### Dataset extract
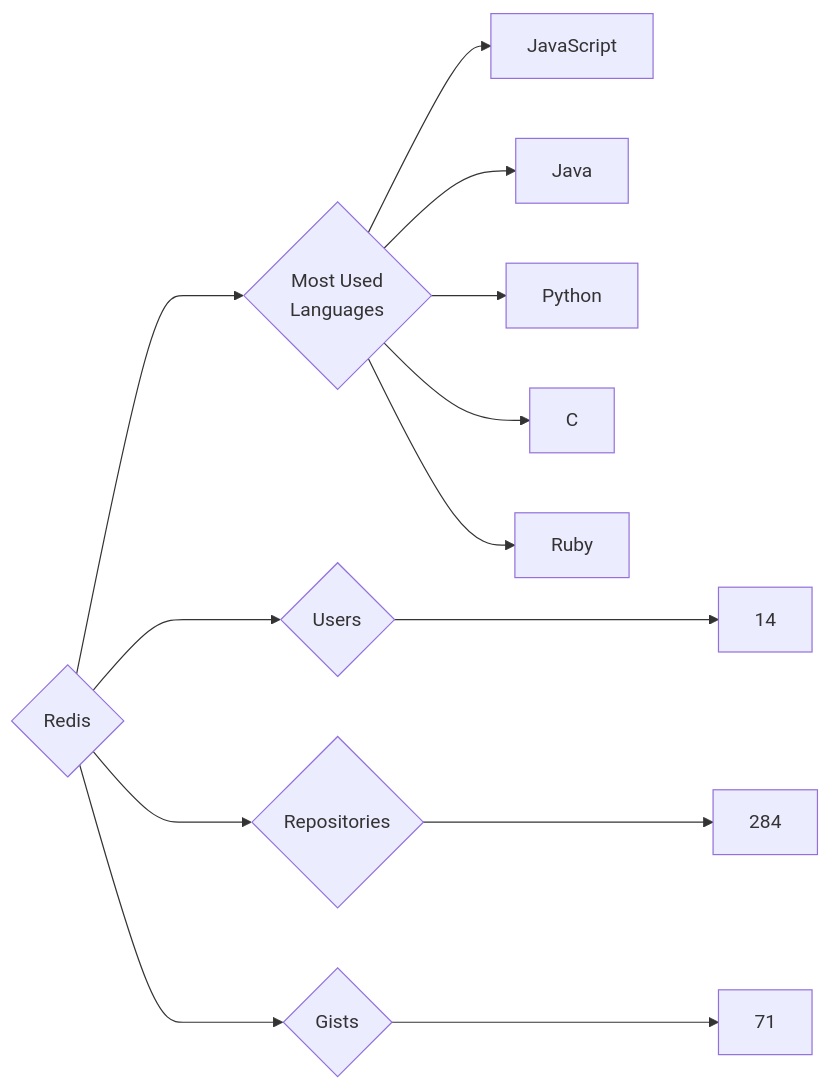
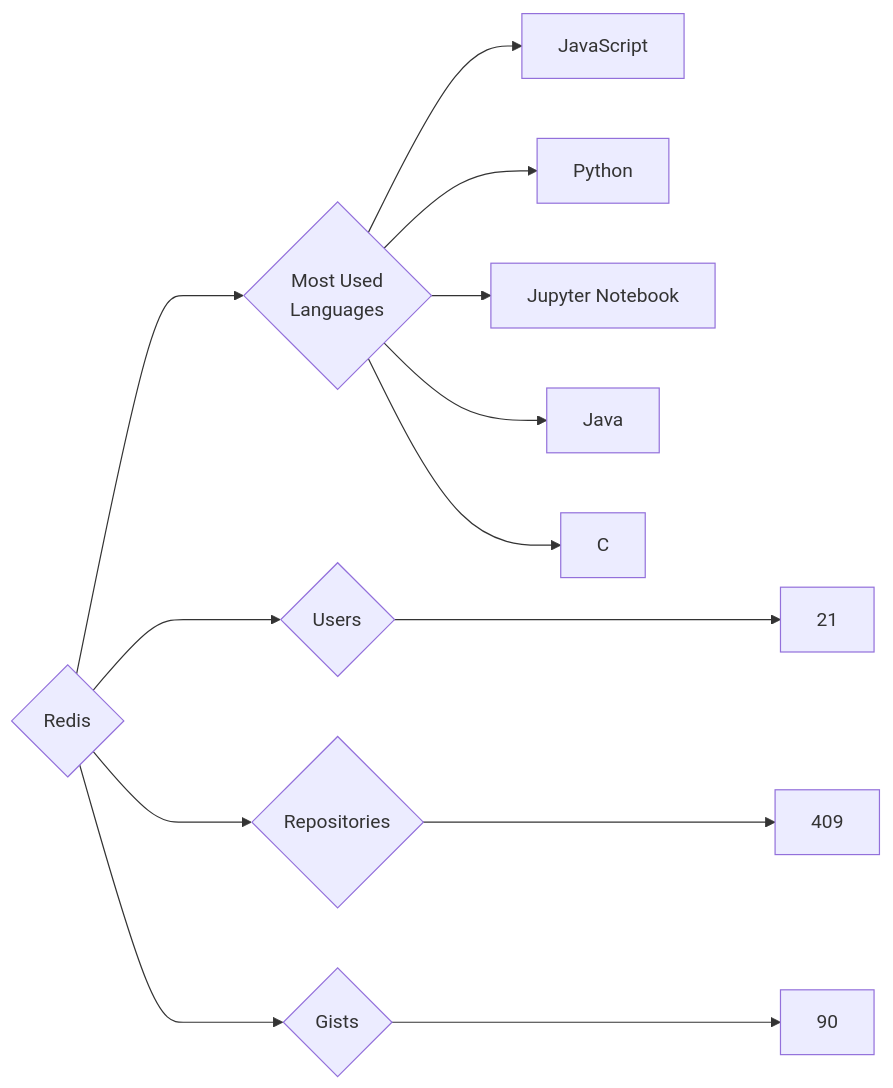
Before and after one commit to trickest/insiders: the diagram in targets/Redis/README.md, drawn with Mermaid. The commit also changed 928 other files, not shown here.

````diff
--- a/targets/Redis/README.md
+++ b/targets/Redis/README.md
@@ -3,13 +3,13 @@
 ```mermaid
 graph LR
 COMPANY_NAME{Redis}
-COMPANY_NAME ---> U{Users} ---> UN[14]
-COMPANY_NAME ---> R{Repositories} ---> RN[284]
-COMPANY_NAME ---> G{Gists} ---> GN[71]
+COMPANY_NAME ---> U{Users} ---> UN[21]
+COMPANY_NAME ---> R{Repositories} ---> RN[409]
+COMPANY_NAME ---> G{Gists} ---> GN[90]
 COMPANY_NAME ---> ML{Most Used<br>Languages}
 ML --> JavaScript[JavaScript]
+ML --> Python[Python]
+ML --> Jupyter_Notebook[Jupyter Notebook]
 ML --> Java[Java]
-ML --> Python[Python]
 ML --> C[C]
-ML --> Ruby[Ruby]
 ```
````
######
*Try it:*
Find the word "README" in the material, then list each line that holds it.

*Task output:*
Before and after one commit to trickest/insiders: the diagram in targets/Redis/README.md, drawn with Mermaid. The commit also changed 928 other files, not shown here.
--- a/targets/Redis/README.md
+++ b/targets/Redis/README.md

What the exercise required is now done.